So... The ever increasing number of papers accepted in the field of NLP and Machine Translation makes it virtually impossible for people to keep track of current ongoing research. Therefore, I have taken to writing blog posts about my failings as a researcher...
And, of course the best place to start with is my and Pinzhen Chen's paper accepted at the 2021 edition of the Workshop on Insights from Negative Results in NLP.
Machine translation suffers badly from domain mismatch issues. That is to say, when we train our model on text from news articles, we can't reasonably expect that same model to translate well a medicine textbook.
The textbook would have a completely different distribution of the most commonly used words. Some terminology that is not at all common in news articles, would be very common in those textbooks.
Due exposure bias during training, it would be difficult for the news trained model to produce those rare words during decoding. Instead, the model often prefers to hallucinate some common phrase seen in training such as yesterday's football game....
The best solution
Typically, the way to solve this problem reliably is to fine tune your translation model on some high quality parallel in-domain data before putting it out in the wild.
Unfortunately high quality parallel in-domain data is seldom available for the rare domain that you might need. Also, fine tuning has high computational cost.
The fancy solution
The fancy solutions of this problem involve training in such a way that you diminish the model's bias towards its training data so that it performs better on out-of-domain datasets.
Unfortunately such methods (minimum risk training, for example) are quite expensive to use in terms of computational cost and significantly complicate the training pipeline. Also, the results are not as good as The best solution.
The stupid shortlist (our) solution
We decided that the way to solve this problem is to limit the output vocabulary of our translation model, to a pre-selected vocabulary that better matches the domain in question. We do that by using an IBM word alignment model that would hopefully act as a regulariser..
Once we compute the word alignments we can extract a translation shortlist of words. This works sort of like a dictionary translation: When we read the source sentence, we limit the neural network to only produce words for the target sentence that are direct translations, according to the IBM models. In this way we hoped to prevent the neural network from exhibiting strong exposure bias when confused by out of domain text.

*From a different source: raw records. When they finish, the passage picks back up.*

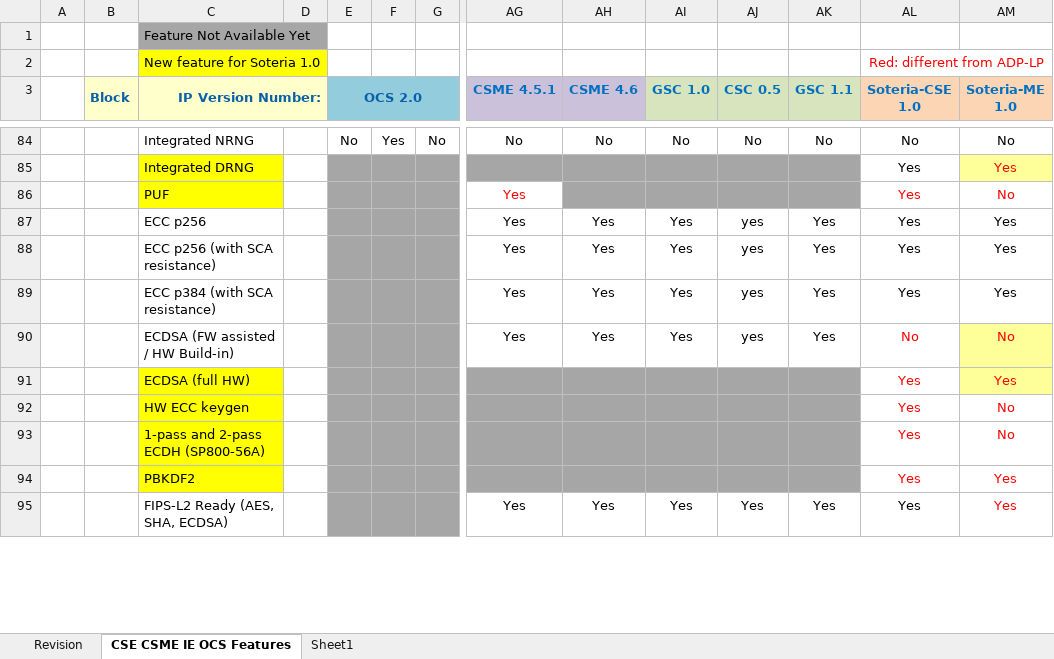
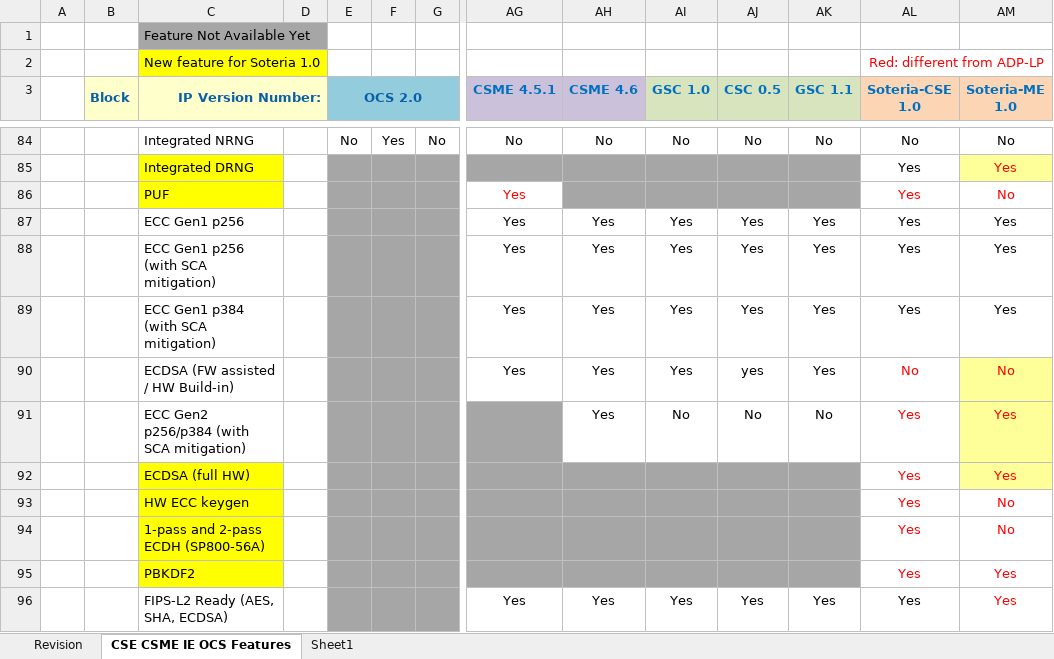
Before and after one commit to jason-ytsao/exp_submodule, an Excel workbook: ArchSpecs/Working/CSME IE OCS Hardware Architecture Features Per Project.xlsx, sheet CSE CSME IE OCS Features, drawn as a sheet; only a part is shown, gaps mark what is left out; values as stored, in another font and other column widths than the file's, no borders; rows hold the shown columns only; the diff names each change by its address in the sheet, - before the commit and + after, or states it on an @@ line.

Commit message:
77
[git-p4: depot-paths = "//depot/projects/coe/CSME/": change = 774292]

```diff
--- a/ArchSpecs/Working/CSME IE OCS Hardware Architecture Features Per Project.xlsx (sheet CSE CSME IE OCS Features)
+++ b/ArchSpecs/Working/CSME IE OCS Hardware Architecture Features Per Project.xlsx (sheet CSE CSME IE OCS Features)
-C87 (IP Version Number:): ECC p256
+C87 (IP Version Number:): ECC Gen1 p256
-AJ87:AJ89 (CSC 0.5): yes
+AJ87:AJ89 (CSC 0.5): Yes
-C88 (IP Version Number:): ECC p256 (with SCA resistance)
+C88 (IP Version Number:): ECC Gen1 p256 (with SCA mitigation)
-C89 (IP Version Number:): ECC p384 (with SCA resistance)
+C89 (IP Version Number:): ECC Gen1 p384 (with SCA mitigation)
+row 91:  |  | ECC Gen2 p256/p384 (with SCA mitigation) |  |  |  |  |  | Yes | No | No | No | Yes | Yes
```
Also changed, not shown: sheet Revision.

The advantage of our method is that it is much cheaper computationally than existing work. And doesn't require in-domain paralle data.
The stupid n-best reordering (our) solution

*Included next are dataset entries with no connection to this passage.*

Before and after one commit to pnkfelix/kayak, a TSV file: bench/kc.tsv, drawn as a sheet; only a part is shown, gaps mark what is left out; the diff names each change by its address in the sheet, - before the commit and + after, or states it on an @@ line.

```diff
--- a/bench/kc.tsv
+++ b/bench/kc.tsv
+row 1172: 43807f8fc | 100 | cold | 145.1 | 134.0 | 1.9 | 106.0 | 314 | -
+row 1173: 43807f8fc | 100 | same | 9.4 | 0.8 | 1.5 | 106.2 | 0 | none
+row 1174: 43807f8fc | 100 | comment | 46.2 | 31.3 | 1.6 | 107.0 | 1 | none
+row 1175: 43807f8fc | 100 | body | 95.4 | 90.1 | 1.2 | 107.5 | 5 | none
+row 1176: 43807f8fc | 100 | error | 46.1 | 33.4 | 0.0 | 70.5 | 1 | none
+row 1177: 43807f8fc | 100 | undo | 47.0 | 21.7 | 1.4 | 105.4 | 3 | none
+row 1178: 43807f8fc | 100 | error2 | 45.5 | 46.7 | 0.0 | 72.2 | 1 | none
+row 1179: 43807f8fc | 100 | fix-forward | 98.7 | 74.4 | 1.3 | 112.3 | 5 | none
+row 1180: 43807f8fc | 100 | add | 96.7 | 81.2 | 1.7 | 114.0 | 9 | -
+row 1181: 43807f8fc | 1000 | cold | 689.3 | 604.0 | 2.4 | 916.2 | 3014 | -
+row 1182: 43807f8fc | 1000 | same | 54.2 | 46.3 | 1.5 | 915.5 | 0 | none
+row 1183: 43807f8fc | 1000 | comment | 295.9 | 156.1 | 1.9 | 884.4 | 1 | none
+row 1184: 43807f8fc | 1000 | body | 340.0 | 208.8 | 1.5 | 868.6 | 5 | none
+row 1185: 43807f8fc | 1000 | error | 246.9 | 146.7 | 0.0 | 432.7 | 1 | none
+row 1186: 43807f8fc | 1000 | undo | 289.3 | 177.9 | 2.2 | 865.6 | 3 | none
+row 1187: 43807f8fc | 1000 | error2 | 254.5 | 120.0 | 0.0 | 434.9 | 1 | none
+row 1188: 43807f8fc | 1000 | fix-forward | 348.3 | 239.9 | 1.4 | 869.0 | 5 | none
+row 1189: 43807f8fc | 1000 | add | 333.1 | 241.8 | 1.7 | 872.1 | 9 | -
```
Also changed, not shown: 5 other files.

We also decided to approach the problem from a different perspective. Even if the model hallucinates high scoring translations, maybe if we increase the beam size, some of the translations down the line will be more adequate. But how do we define the notion of adequacy?

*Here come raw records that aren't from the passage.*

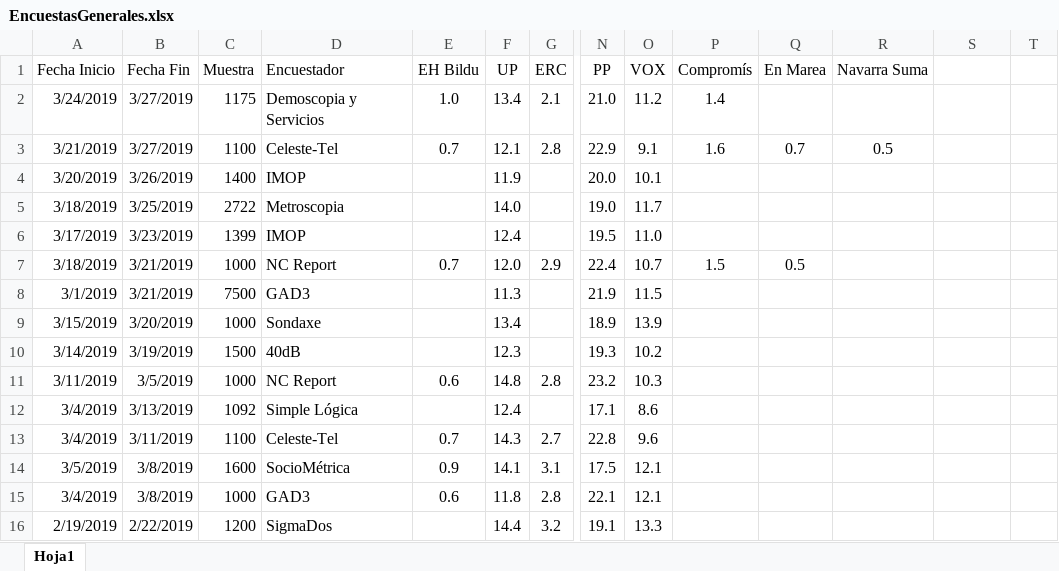
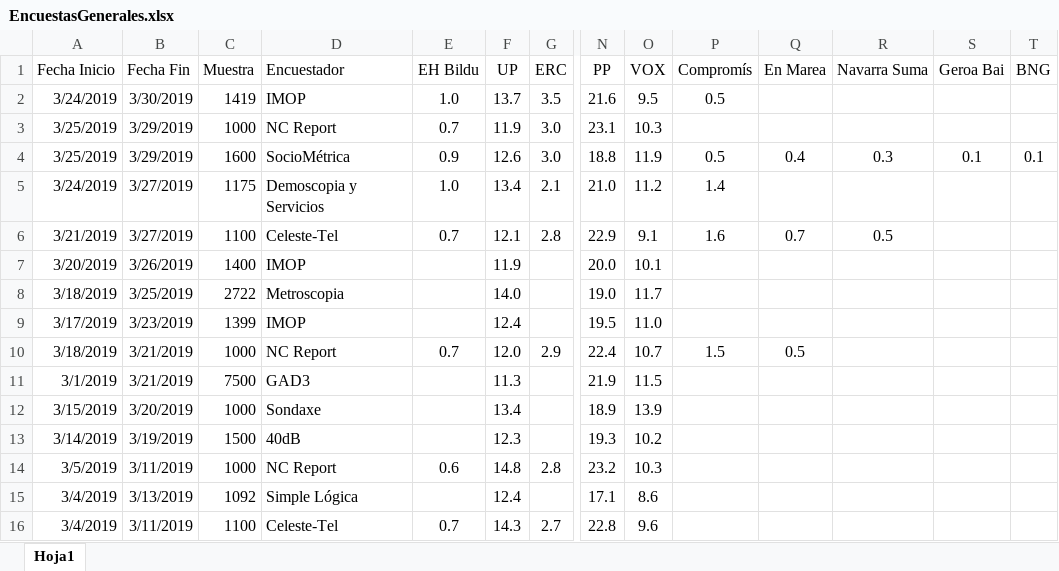
Before and after one commit to ChusCarro/1datomas, an Excel workbook: EleccionesGenerales/EncuestasGenerales.xlsx, sheet Hoja1, drawn as a sheet; only a part is shown, gaps mark what is left out; the shorter side is filled out with more unchanged rows; values as stored, in another font and other column widths than the file's, no borders; addresses are those after the commit; rows hold the shown columns only; the diff names each change by its address in the sheet, - before the commit and + after, or states it on an @@ line.

```diff
--- a/EleccionesGenerales/EncuestasGenerales.xlsx (sheet Hoja1)
+++ b/EleccionesGenerales/EncuestasGenerales.xlsx (sheet Hoja1)
-S1: (empty)
+S1: Geroa Bai
-T1: (empty)
+T1: BNG
+row 2: 3/24/2019 | 3/30/2019 | 1419 | IMOP | 1.0 | 13.7 | 3.5 | 21.6 | 9.5 | 0.5
+row 3: 3/25/2019 | 3/29/2019 | 1000 | NC Report | 0.7 | 11.9 | 3.0 | 23.1 | 10.3
+row 4: 3/25/2019 | 3/29/2019 | 1600 | SocioMétrica | 0.9 | 12.6 | 3.0 | 18.8 | 11.9 | 0.5 | 0.4 | 0.3 | 0.1 | 0.1
-A14 (Fecha Inicio): 3/11/2019
+A14 (Fecha Inicio): 3/5/2019
-B14 (Fecha Fin): 3/5/2019
+B14 (Fecha Fin): 3/11/2019
```
Also changed, not shown: 17 other files.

Well, we made the assumption that all translations in a big n-best list would share some similarity with each other, but the most adequate one, would be the one that is most similar to every other translation. Therefore, we produced a big n-best list and scored every candidate translation against every other translation.
The advantage of this method is that it requires no in-domain data, but is somewhat slow during translation.
The shortlist solution showed some promise, delivering several BLEU points increase in a constrained low resource setting, however it turned out that when the domain mismatch was too great, or the setting wasn't low resource, our method showed no improvement.
The reordering method showed consistent improvement in BLEU score, but upon shorter examination it turned out that it was preying on BLEU's length penalty: Our method accidentally acted as a regulariser that favoured shorter translations, not more adequate ones.
Why did we fail?
The main reason why our methods fail is, in short, vocabulary mismatch.
In machine translation we normally split rare words into subwords (commonly known as byte pair encoding). When we have a domain mismatched scenario, we split words very often, to the point that individual tokens become nonsensical as shown on this table.
|sein Pilot hat nicht die volle Kontrolle .||its p@@ il@@ ot is@@ n’t in control .|
|und Z@@ eth@@ rid ? nur einen Strei@@ f@@ sch@@ uss .||and , Z@@ eth@@ rid , just gr@@ aze it .|
When dealing with out of domain data, we are virtually guaranteed that we are going to encounter words that the model has either seen very few times, or not at all, therefore a lot of subword splitting is warranted. In our experiments with large domain mismatch, the average sentence length after applying subword splitting nearly doubled, meaning that our lexical shortlist obtained using IBM methods would not be able to offer much meaningful information.
If you want to learn more about it, go read our Insights from Negative Results in NLP 2021 paper.
See ya at the workshop!